BANDAR SERI BEGAWAN – After White Rabbit Creamy Candy was declared non-halal by Brunei’s religious authorities last week, local ice cream vendors have moved to restore customer confidence by closing their shops for several days in order to undergo thorough cleaning of their equipment and premises.
The Ministry of Religious Affairs (MoRA) said they will assist ice cream parlors with the cleaning process, to ensure any halal-certified vendor adheres to the regulations laid out under the Halal Certificate and Label Order.
On Saturday, the ministry said lab testing found that the much-loved candy White Rabbit contained pork protein, and ordered retailers to remove the product from shelves and placed in the non-halal section of supermarkets.
The popularity of the candy recently saw a resurgence due to the White Rabbit-flavoured ice cream trend sweeping Malaysia and Brunei.
“We received a lot of messages and DMs about the issue,” said Mordeny Hj Modihi, founder of Rumah Gelato Frozen Treats.
“Many customers have asked whether Rumah Gelato is doing the cleaning properly.

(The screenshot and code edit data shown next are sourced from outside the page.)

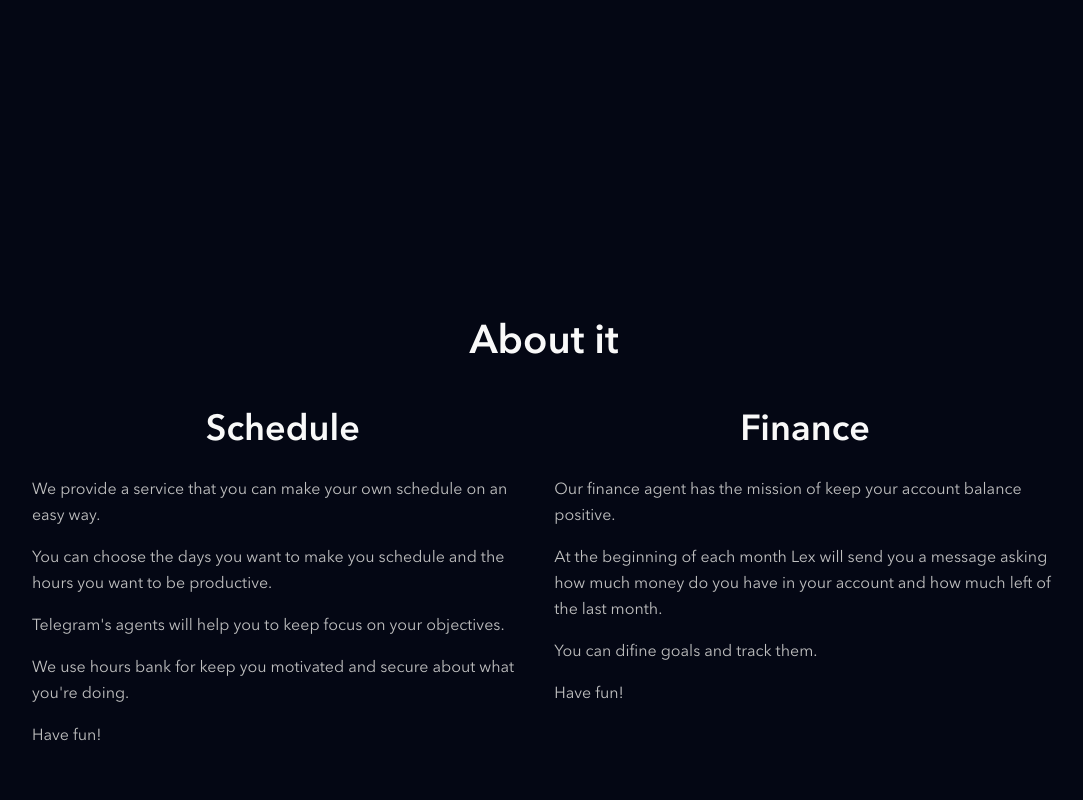
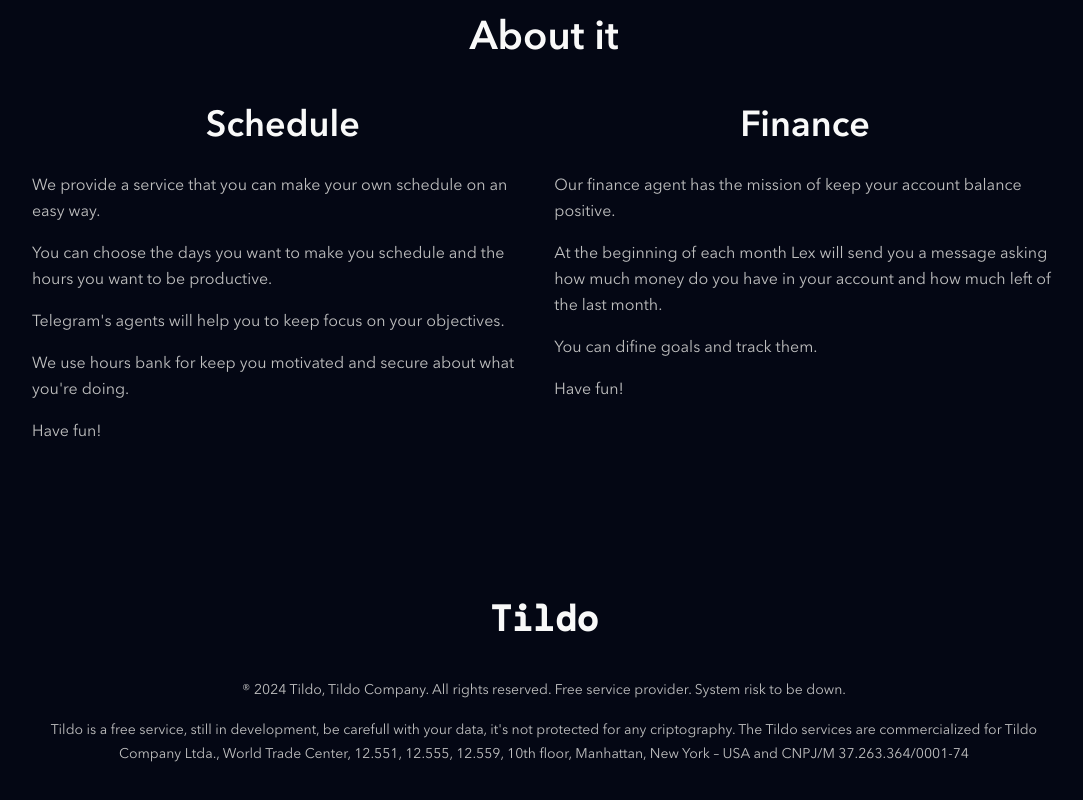
Before and after one commit to brunoraniere/tildo-website, a website: page index.html in a window 1280 px wide. Shown: the part 556-1356 px from the top of the page, without its empty margins (96-1179 px from the left). Drawn offline with nearby package versions, Linux system fonts and the light colour scheme.

Commit message:
add footer section

```diff
--- a/index.html
+++ b/index.html
@@ -117,6 +117,16 @@
             </div>
         </div>
     </section>
-    <section class="footer"></section>
+    <section class="footer">
+        <h1 class="tildo-logo title">
+            Tildo
+        </h1>
+        <p class="text--small">
+            ® 2024 Tildo, Tildo Company. All rights reserved. Free service provider. System risk to be down.
+        </p>
+        <p class="text--small">
+            Tildo is a free service, still in development, be carefull with your data, it's not protected for any criptography. The Tildo services are commercialized for Tildo Company Ltda., World Trade Center, 12.551, 12.555, 12.559, 10th floor, Manhattan, New York – USA and CNPJ/M 37.263.364/0001-74
+        </p>
+    </section>
 </body>
 </html>
--- /dev/null
+++ b/src/styles/_footer.scss
@@ -0,0 +1,11 @@
+.footer {
+    text-align: center;
+
+    .title {
+        margin-bottom: 20px;
+    }
+
+    .text--small {
+        margin: 16px;
+    }
+}
--- a/src/styles/_hero.scss
+++ b/src/styles/_hero.scss
@@ -2,6 +2,7 @@
 
 .hero {
     padding: 0;
+    margin-bottom: 3vw;
 
     .container {
         max-height: 800px;
--- a/src/styles/main.scss
+++ b/src/styles/main.scss
@@ -4,6 +4,7 @@
 @use 'sign';
 @use 'main-sec';
 @use 'info';
+@use 'footer';
 
 @font-face {
     font-family: Avenir;
@@ -34,7 +35,6 @@
 
 section {
     padding: 5.6vw 10vw;
-    min-height: 100vh;
 }
 
 a {
```
Also changed, not shown: dist/css/main.css.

We have taken all the appliances and equipment to our branch in Serusop, the store with the biggest kitchen for the cleaning process, and the process was assisted by officers from the Halal Food Control Division,” he told The Scoop.

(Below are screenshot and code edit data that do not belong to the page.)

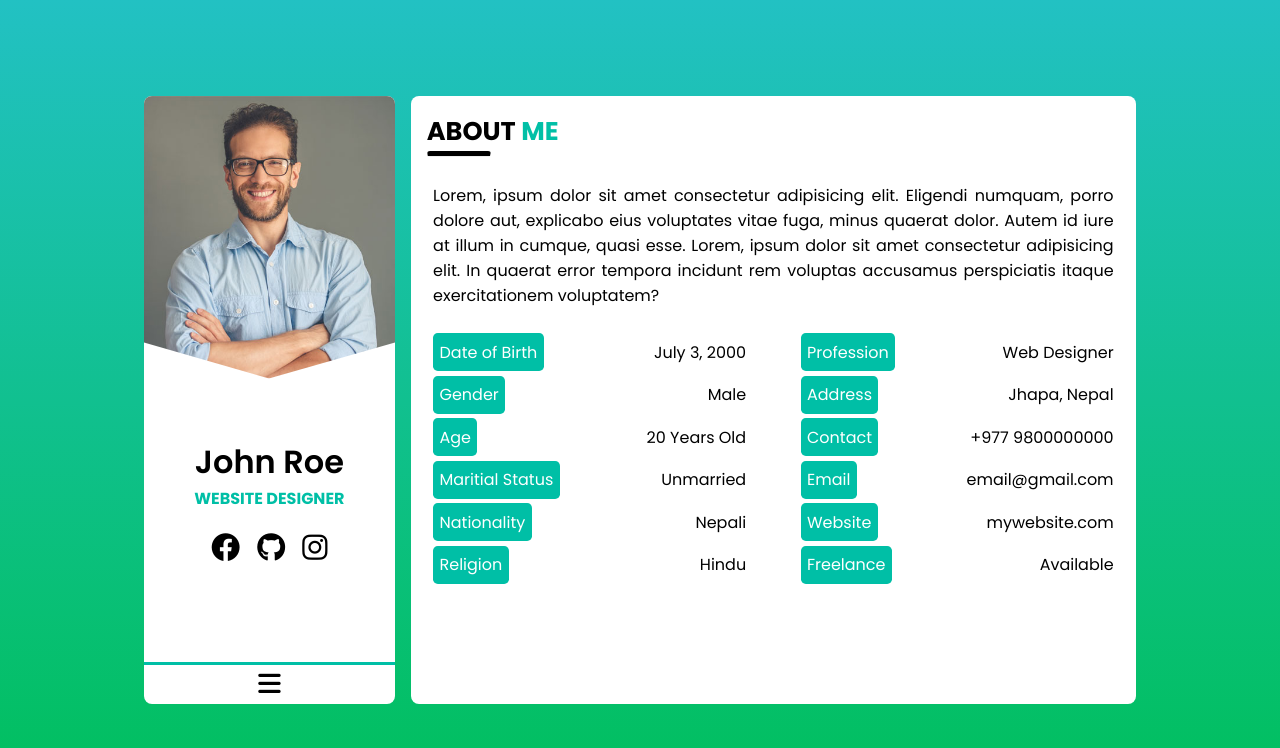
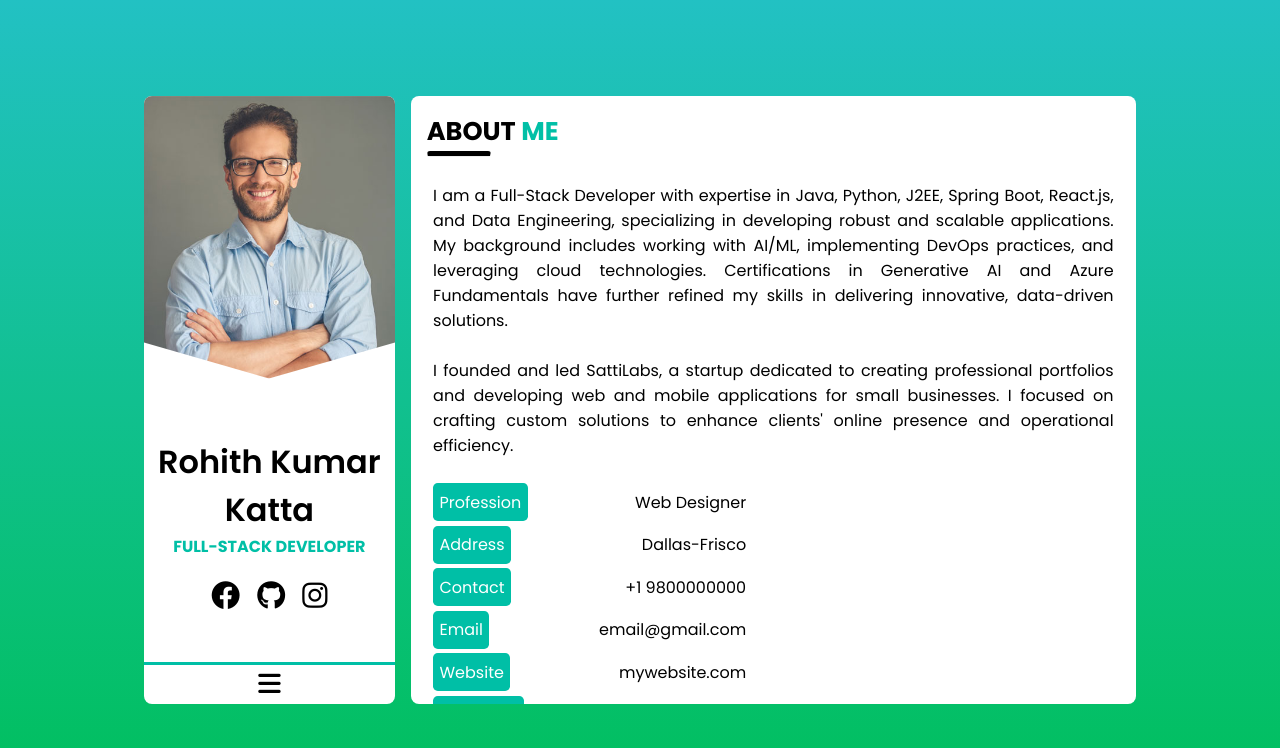
Before and after one commit to rroyalrk/Sample2, a plain HTML site: page index.html in a window 1280 px wide. Drawn offline with Linux system fonts and the light colour scheme.

Commit message:
Update index.html

```diff
--- a/index.html
+++ b/index.html
@@ -17,7 +17,7 @@
         integrity="sha512-Fo3rlrZj/k7ujTnHg4CGR2D7kSs0v4LLanw2qksYuRlEzO+tcaEPQogQ0KaoGN26/zrn20ImR1DfuLWnOo7aBA=="
         crossorigin="anonymous" referrerpolicy="no-referrer" />
 
-    <title>John Roe</title>
+    <title>Rohith Kumar Katta</title>
 </head>
 
 <body>
@@ -26,7 +26,7 @@
 
         <!-- Global Menu -->
         <div id="global_menu_button_container">
-            <p class="site_title">John Roe</p>
+            <p class="site_title">Rohith Kumar Katta</p>
             <i class="fa fa-bars" id="global_menu_button"></i>
         </div>
 
@@ -49,7 +49,7 @@
         <div class="sidebar_container">
             <!-- Sidebar Image -->
             <div class="image">
-                <img src="img/profile.jpg" alt="John Roe">
+                <img src="img/profile.jpg" alt="Rohith Kumar Katta">
                 <div class="right_image_box"></div>
                 <div class="left_image_box"></div>
             </div>
@@ -57,8 +57,8 @@
             <!-- sidebar Content -->
             <div class="sidebar_content">
                 <!-- Long name can be applied so easily -->
-                <h1>John Roe</h1>
-                <p>Website Designer</p>
+                <h1>Rohith Kumar Katta</h1>
+                <p>Full-Stack Developer</p>
                 <!-- Social Medias -->
                 <div class="social_media">
                     <a href="https://facebook.com/alivecoder"><i class="fab fa-facebook"></i></a>
@@ -90,26 +90,19 @@
                 <h2 class="title">About <span>Me</span></h2>
                 <hr class="line">
                 <div class="about_content">
-                    <p class="about_text">Lorem, ipsum dolor sit amet consectetur adipisicing elit. Eligendi numquam,
-                        porro dolore aut, explicabo eius voluptates vitae fuga, minus quaerat dolor. Autem id iure at
-                        illum in cumque, quasi esse. Lorem, ipsum dolor sit amet consectetur adipisicing elit. In
-                        quaerat error tempora incidunt rem voluptas accusamus perspiciatis itaque exercitationem
-                        voluptatem?</p>
+                    <p class="about_text">I am a Full-Stack Developer with expertise in Java, Python, J2EE, Spring Boot, React.js, and Data Engineering, specializing in developing
+                        robust and scalable applications. My background includes working with AI/ML, implementing DevOps practices, and leveraging cloud technologies.
+                        Certifications in Generative AI and Azure Fundamentals have further refined my skills in delivering innovative, data-driven solutions.</p><br>
+
+                        <p>I founded and led SattiLabs, a startup dedicated to creating professional portfolios and developing web and mobile applications for small businesses.
+                        I focused on crafting custom solutions to enhance clients' online presence and operational efficiency.</p>
                 </div>
                 <div class="about_profile">
-                    <ul class="left_profile">
-                        <li><span class="profile_title">Date of Birth</span><span>July 3, 2000</span></li>
-                        <li><span class="profile_title">Gender</span><span>Male</span></li>
-                        <li><span class="profile_title">Age</span><span>20 Years Old</span></li>
-                        <li><span class="profile_title">Maritial Status</span><span>Unmarried</span></li>
-                        <li><span class="profile_title">Nationality</span><span>Nepali</span></li>
-                        <li><span class="profile_title">Religion</span><span>Hindu</span></li>
-                    </ul>
 
                     <ul class="right_profile">
                         <li><span class="profile_title">Profession</span><span>Web Designer</span></li>
-                        <li><span class="profile_title">Address</span><span>Jhapa, Nepal</span></li>
-                        <li><span class="profile_title">Contact</span><span>+977 9800000000</span></li>
+                        <li><span class="profile_title">Address</span><span>Dallas-Frisco</span></li>
+                        <li><span class="profile_title">Contact</span><span>+1 9800000000</span></li>
                         <li><span class="profile_title">Email</span><span>email@gmail.com</span></li>
                         <li><span class="profile_title">Website</span><span>mywebsite.com</span></li>
                         <li><span class="profile_title">Freelance</span><span>Available</span></li>
```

Rumah Gelato has six branches, and as of Sunday, three outlets resumed operation following a temporary closure to allow for the cleaning.
Mordeny added that his stores stopped selling White Rabbit ice cream back in April after they ran out of stock.

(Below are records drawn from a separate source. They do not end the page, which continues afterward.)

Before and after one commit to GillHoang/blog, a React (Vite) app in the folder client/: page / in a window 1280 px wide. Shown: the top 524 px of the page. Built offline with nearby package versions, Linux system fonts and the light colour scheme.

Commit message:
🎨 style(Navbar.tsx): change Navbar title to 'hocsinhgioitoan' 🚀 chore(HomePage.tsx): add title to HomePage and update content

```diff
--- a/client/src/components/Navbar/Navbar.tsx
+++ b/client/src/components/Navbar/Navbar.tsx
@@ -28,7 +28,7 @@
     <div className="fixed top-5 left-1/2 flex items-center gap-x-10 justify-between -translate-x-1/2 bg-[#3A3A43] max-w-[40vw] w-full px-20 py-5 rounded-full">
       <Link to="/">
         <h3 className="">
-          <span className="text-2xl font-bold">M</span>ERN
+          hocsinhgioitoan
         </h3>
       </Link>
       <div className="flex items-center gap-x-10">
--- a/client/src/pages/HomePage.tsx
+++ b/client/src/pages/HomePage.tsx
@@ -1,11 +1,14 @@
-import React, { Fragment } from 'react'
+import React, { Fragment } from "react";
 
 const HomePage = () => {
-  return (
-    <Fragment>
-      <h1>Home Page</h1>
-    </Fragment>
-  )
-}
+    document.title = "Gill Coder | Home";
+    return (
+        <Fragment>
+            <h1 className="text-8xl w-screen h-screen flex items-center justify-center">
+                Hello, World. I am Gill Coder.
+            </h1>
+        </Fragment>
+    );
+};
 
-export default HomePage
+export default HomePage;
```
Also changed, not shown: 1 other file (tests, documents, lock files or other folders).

Founder of Project Ice Cream, Syikin Kariya, said the company has been transparent with their customers, posting an announcement to social media more than a week ago, stating that they would discontinue production of White Rabbit ice cream after they a few of their followers expressed concern over the candy’s halal status.
Project Ice Cream currently has two locations: their flagship in Kiarong and a scooping station at the Bloom Project in Citis Square.
Syikin said cleaning of Project Ice Cream’s kitchen was completed on Monday and they were ready to re-open whenever they get the green light from the Halal Food Control Division.
Senior religious officer at the division, Ahmad Haziq Hj Abd Hamid, said businesses with a halal certificate are required to send any new products for testing to the Brunei Islamic Religious Council.
Under the Halal Certificate and Label Order, food products used, sold or served by halal-certified vendors must be approved by the Brunei Islamic Religious Council. Offenders can be fined up to $8,000 and/or sentenced to two years in prison for failing to do so.
“It is an offence to fail to comply with any requirements under the Order, such as failure to submit an application with respect to new products or changes in the ingredients,” he told The Scoop.
Upon receipt of the application, the committee will inspect the vendor’s premises and analyse any products before approving proposed changes, Ahmad added.
Asked if any legal action will be taken against the ice-cream shops for selling a product that had not been approved by halal authorities, the officer said: “According to the law, it is an offence. But we cannot say for now… what we are doing now is immediately cleaning the equipment which must be taken seriously.”
This article was last updated on May 22, 2019.